For now, we are getting on with life. We’re busy and creative people. We have plenty to redirect ourselves with. Actually, I’ve realized something important in all this. I’d spent so much of my life in the past decade or so convincing myself that who I was and what I did in the past no longer mattered, that what mattered were my family and that we were a family. I gave up a lot of things to serve them, and I told myself that was okay.
I once felt sad that my father-in-law had given up on his own talents to be just a husband and a father, and there was I doing the same. You just tend to accept that you are older, that you are a Nanna, now, or Pa – that you don’t have to prove anything or be anything any more, and that the kids dreams are what’s most important now. It seems natural to draw back, to let them shine in all the places and all the ways you once did, so they can think that what they do is unique and only they can do it. You put aside everything you once lived for, and it actually doesn’t seem to matter, so long as those you put it all aside for are still around.
Then they are gone. You flounder.
Change does that. In every swing of a pendulum, there is a moment of pause, or realization that things are about to change. That’s the transition zone. I know I went through that. My husband doesn’t talk as much as I do, but I think he is going through that, too.
What I do know is that now they are gone, we feel like we have permission to shine again, in our own right. It’s like we are the young people who began our own paths of talent so long ago, only this time our bodies are older (and have a lot less stamina). It really feels good to express so many of the things that we’ve suppressed so long because of concepts that said, “It’s the kids turn now…”

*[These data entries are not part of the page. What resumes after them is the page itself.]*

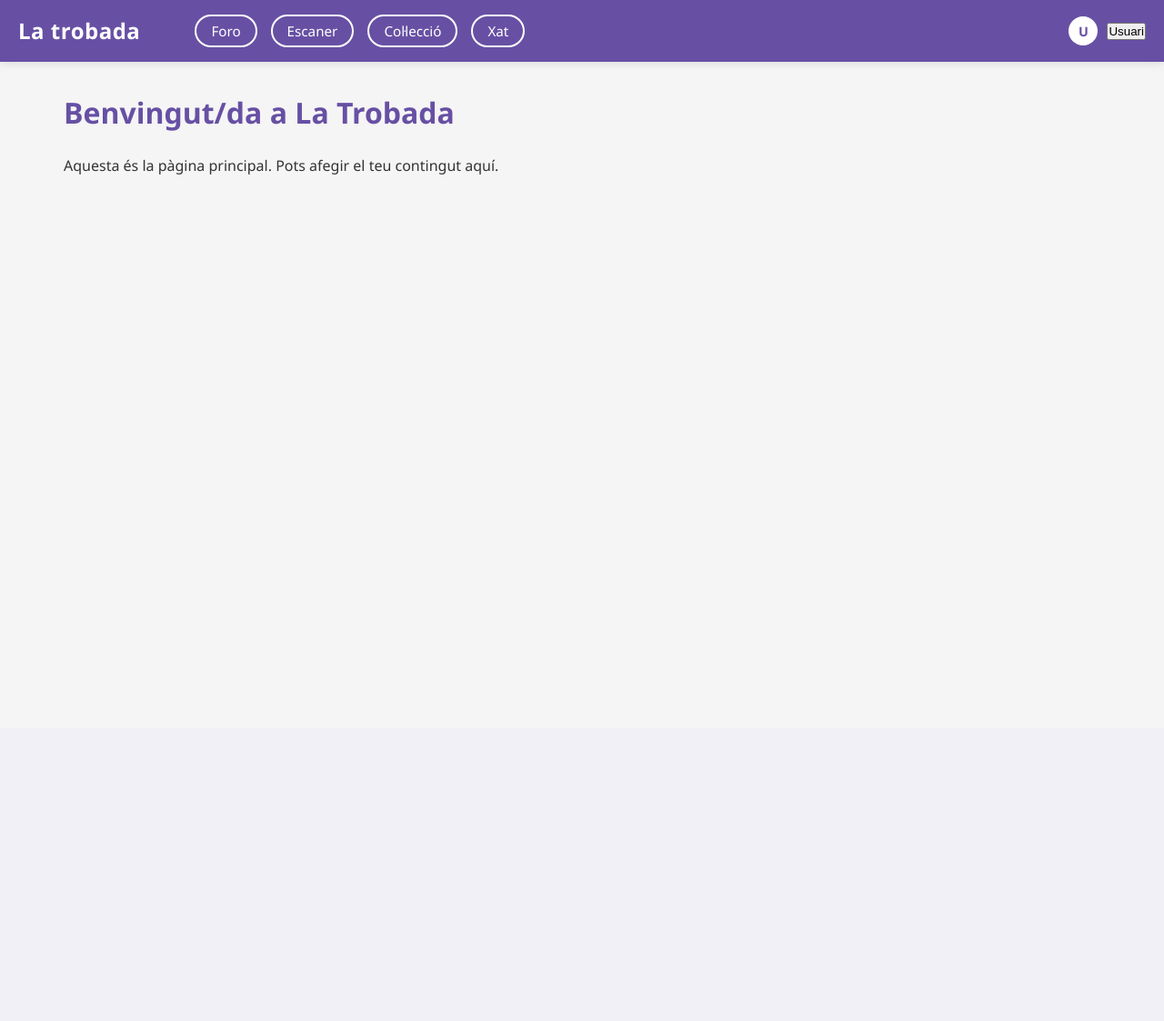
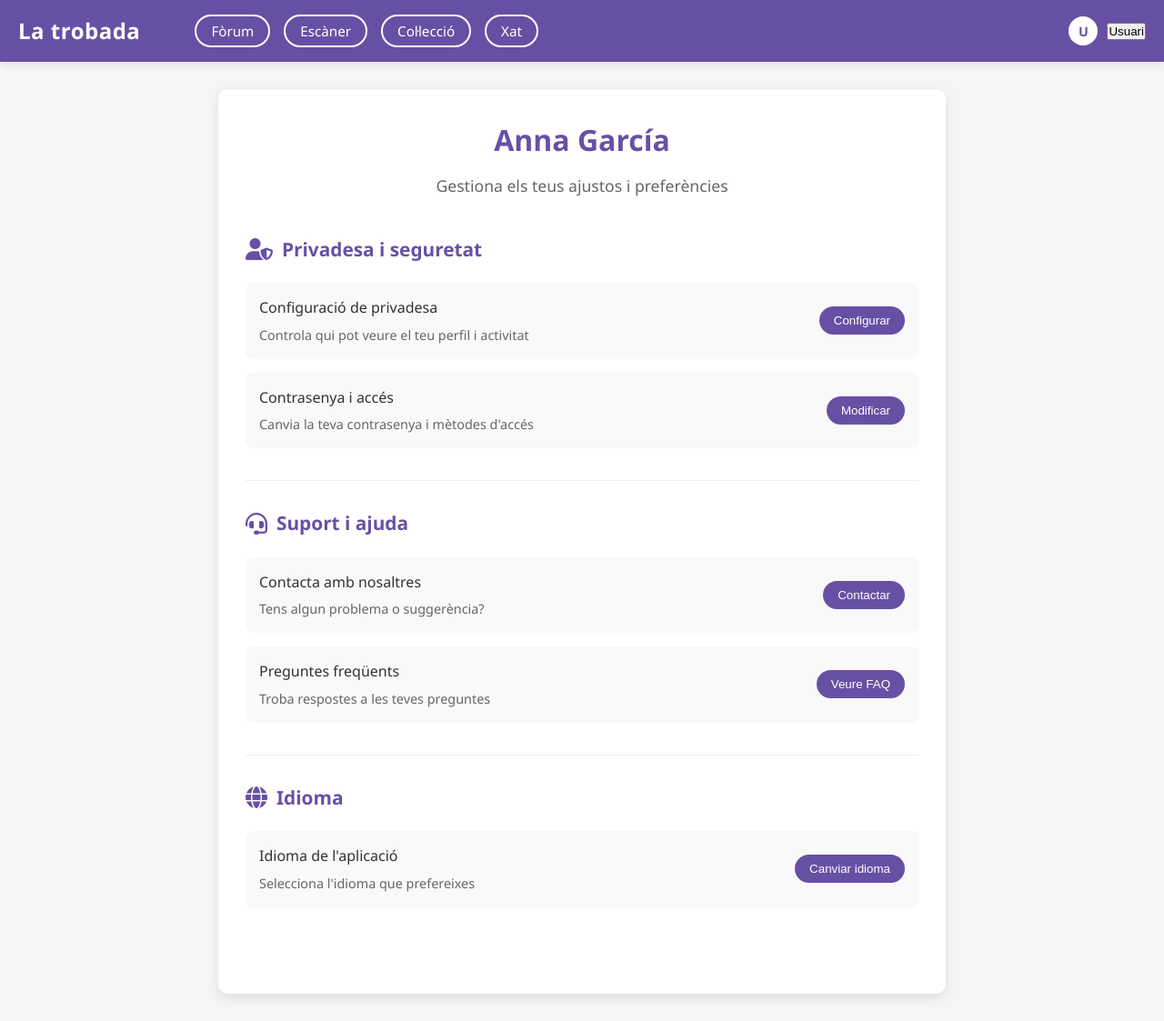
Before and after one commit to NilJou/Web_La_trobada, a Flask app: page /usuari in a window 1280 px wide. Shown: the whole page at 91% size. Before the commit the page ends 192 px from the top, so only its background shows below. Run offline with Flask 3, Linux system fonts and the light colour scheme.

Commit message:
Css Xat i usuaris frontend

```diff
--- /dev/null
+++ b/webapp/static/usuari_style.css
@@ -0,0 +1,121 @@
+/* ajustos_usuari.css - Estils per a la pàgina d'ajustos de l'usuari */
+
+.contenidor-ajustos {
+    max-width: 800px;
+    margin: 0 auto;
+    padding: 30px;
+    background-color: white;
+    border-radius: 10px;
+    box-shadow: 0 4px 12px rgba(0, 0, 0, 0.1);
+}
+
+.capcalera-ajustos {
+    text-align: center;
+    margin-bottom: 40px;
+}
+
+.nom-usuari {
+    font-size: 2rem;
+    color: #6750a4;
+    margin-bottom: 10px;
+    font-weight: 600;
+}
+
+.subtitol-ajustos {
+    color: #666;
+    font-size: 1.1rem;
+}
+
+.seccio-ajustos {
+    margin-bottom: 30px;
+    border-bottom: 1px solid #eee;
+    padding-bottom: 20px;
+}
+
+.seccio-ajustos:last-child {
+    border-bottom: none;
+}
+
+.titol-seccio {
+    font-size: 1.3rem;
+    color: #6750a4;
+    margin-bottom: 20px;
+    display: flex;
+    align-items: center;
+}
+
+.icona-seccio {
+    margin-right: 10px;
+    font-size: 1.5rem;
+}
+
+.opcio-ajust {
+    display: flex;
+    justify-content: space-between;
+    align-items: center;
+    padding: 15px;
+    background-color: #f9f9f9;
+    border-radius: 8px;
+    margin-bottom: 15px;
+    transition: all 0.3s ease;
+}
+
+.opcio-ajust:hover {
+    background-color: #f0ebfa;
+    transform: translateX(5px);
+}
+
+.text-opcio {
+    flex-grow: 1;
+}
+
+.titol-opcio {
+    font-weight: 500;
+    color: #333;
+    margin-bottom: 5px;
+}
+
+.descripcio-opcio {
+    font-size: 0.9rem;
+    color: #666;
+}
+
+.boto-opcio {
+    background-color: #6750a4;
+    color: white;
+    border: none;
+    padding: 8px 16px;
+    border-radius: 20px;
+    cursor: pointer;
+    transition: all 0.3s ease;
+    white-space: nowrap;
+    margin-left: 15px;
+}
+
+.boto-opcio:hover {
+    background-color: #5a4490;
+    transform: translateY(-2px);
+    box-shadow: 0 2px 8px rgba(0, 0, 0, 0.1);
+}
+
+/* Estils per a dispositius mòbils */
+@media (max-width: 768px) {
+    .contenidor-ajustos {
+        padding: 20px;
+    }
+
+    .nom-usuari {
+        font-size: 1.5rem;
+    }
+
+    .opcio-ajust {
+        flex-direction: column;
+        align-items: flex-start;
+    }
+
+    .boto-opcio {
+        margin-left: 0;
+        margin-top: 10px;
+        width: 100%;
+    }
+}
--- a/webapp/static/xat_style.css
+++ b/webapp/static/xat_style.css
@@ -1,8 +1,8 @@
 /* Estilos específicos para xat.html */
 .chat-main-container {
     display: flex;
-    height: calc(100vh - 60px);
-    margin-top: 60px;
+    height: calc(100vh - 80px);
+    margin-top: 20px;
 }
 
 .chat-sidebar {
--- a/webapp/templates/usuari.html
+++ b/webapp/templates/usuari.html
@@ -3,18 +3,20 @@
 <head>
     <meta charset="UTF-8">
     <meta name="viewport" content="width=device-width, initial-scale=1.0">
-        <title>La trobada</title>
+    <title>Ajustos de l'usuari - La trobada</title>
     <link rel="stylesheet" href="{{ url_for('static', filename='base_style.css') }}">
+    <link rel="stylesheet" href="{{ url_for('static', filename='usuari_style.css') }}">
+    <link rel="stylesheet" href="https://cdnjs.cloudflare.com/ajax/libs/font-awesome/6.0.0/css/all.min.css">
 </head>
 <body>
     <nav class="navbar">
         <div class="logo">La trobada</div>
         <div class="nav-links">
             <form action="/foro">
-                        <input type="submit" value="Foro">
+                <input type="submit" value="Fòrum">
             </form>
             <form action="/escaner">
-                        <input type="submit" value="Escaner">
+                <input type="submit" value="Escàner">
             </form>
             <form action="/colleccio">
                 <input type="submit" value="Col·lecció">
@@ -31,10 +33,74 @@
         </div>
     </nav>
 
-        <!-- Contenido principal -->
     <main class="main-content">
-            <h1>Benvingut/da a La Trobada</h1>
-            <p>Aquesta és la pàgina principal. Pots afegir el teu contingut aquí.</p>
+        <div class="contenidor-ajustos">
+            <div class="capcalera-ajustos">
+                <div class="nom-usuari">Anna García</div>
+                <div class="subtitol-ajustos">Gestiona els teus ajustos i preferències</div>
+            </div>
+
+            <div class="seccio-ajustos">
+                <h2 class="titol-seccio">
+                    <i class="icona-seccio fas fa-user-shield"></i>
+                    Privadesa i seguretat
+                </h2>
+
+                <div class="opcio-ajust">
+                    <div class="text-opcio">
+                        <div class="titol-opcio">Configuració de privadesa</div>
+                        <div class="descripcio-opcio">Controla qui pot veure el teu perfil i activitat</div>
+                    </div>
+                    <button class="boto-opcio">Configurar</button>
+                </div>
+
+                <div class="opcio-ajust">
+                    <div class="text-opcio">
+                        <div class="titol-opcio">Contrasenya i accés</div>
+                        <div class="descripcio-opcio">Canvia la teva contrasenya i mètodes d'accés</div>
+                    </div>
+                    <button class="boto-opcio">Modificar</button>
+                </div>
+            </div>
+
+            <div class="seccio-ajustos">
+                <h2 class="titol-seccio">
+                    <i class="icona-seccio fas fa-headset"></i>
+                    Suport i ajuda
+                </h2>
+
+                <div class="opcio-ajust">
+                    <div class="text-opcio">
+                        <div class="titol-opcio">Contacta amb nosaltres</div>
+                        <div class="descripcio-opcio">Tens algun problema o suggerència?</div>
+                    </div>
+                    <button class="boto-opcio">Contactar</button>
+                </div>
+
+                <div class="opcio-ajust">
+                    <div class="text-opcio">
+                        <div class="titol-opcio">Preguntes freqüents</div>
+                        <div class="descripcio-opcio">Troba respostes a les teves preguntes</div>
+                    </div>
+                    <button class="boto-opcio">Veure FAQ</button>
+                </div>
+            </div>
+
+            <div class="seccio-ajustos">
+                <h2 class="titol-seccio">
+                    <i class="icona-seccio fas fa-globe"></i>
+                    Idioma
+                </h2>
+
+                <div class="opcio-ajust">
+                    <div class="text-opcio">
+                        <div class="titol-opcio">Idioma de l'aplicació</div>
+                        <div class="descripcio-opcio">Selecciona l'idioma que prefereixes</div>
+                    </div>
+                    <button class="boto-opcio">Canviar idioma</button>
+                </div>
+            </div>
+        </div>
     </main>
 </body>
 </html>
```
Lines whose indentation alone changed are shown as unchanged.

You begin to wonder – did destiny have a hand in this?
Now, I’m back to being the artist I always was, but much more fully. My kids are artists, too. As I’d grown older, I’d let their activities override my own. I’d wanted to see those elements blossom so they weren’t afraid to express because of any idea that they couldn’t compare. I’d seen that happen with others in my past and I didn’t want it to happen to them.
I believe all art is good, and each is unique. If putting my own art into the background so they felt comfortable expressing that uniqueness was the cost, I thought so be it – but now it’s like destiny is saying, you shelved it too long… Time to come out of the closet again… And destiny knew that wouldn’t have happened while I was so set in my ways… It knew it had to shake me to my roots for any real change to happen, now.
I can’t blame my eldest kids for not sending greetings to their father. I didn’t send any to my adoptive father, either. I did think of it. I also gave up on the idea. That’s the result of a history of past efforts that failed, not just laziness. There comes a time and age when you just stop trying.
I wish our eldest kids had not stopped trying with us, but if that’s their decision it must be the right one for them. At least, for now. We are, however, still keeping a place open in our lives for them. We’re flexible enough to rearrange the seating at our meal table if they suddenly turn up. We’re still plying our business as if they had never left. In our minds, it is still their future as much as it is ours.
One day, the boomerangs may bounce our way again, if we live that long. In the meantime, life is still very good.
C’est la vie!
P.S. I gave tribute to my parents when my adoptive father turned 70, by creating the poster, shown below, in their honor. (The poster doesn’t have the copyright warning on it). It depicts them as the young people they once were (taken from original photos and stylized).
He is the Chief Petty Officer he one day became and she is in the pink dress she wore for their wedding. (I was a flower girl with my sister, then). The ship on the ocean is the H.M.A.S. Vendetta, which he served on for many years.
We may not be speaking much today, but I hope that picture shows them that I cared enough to make it.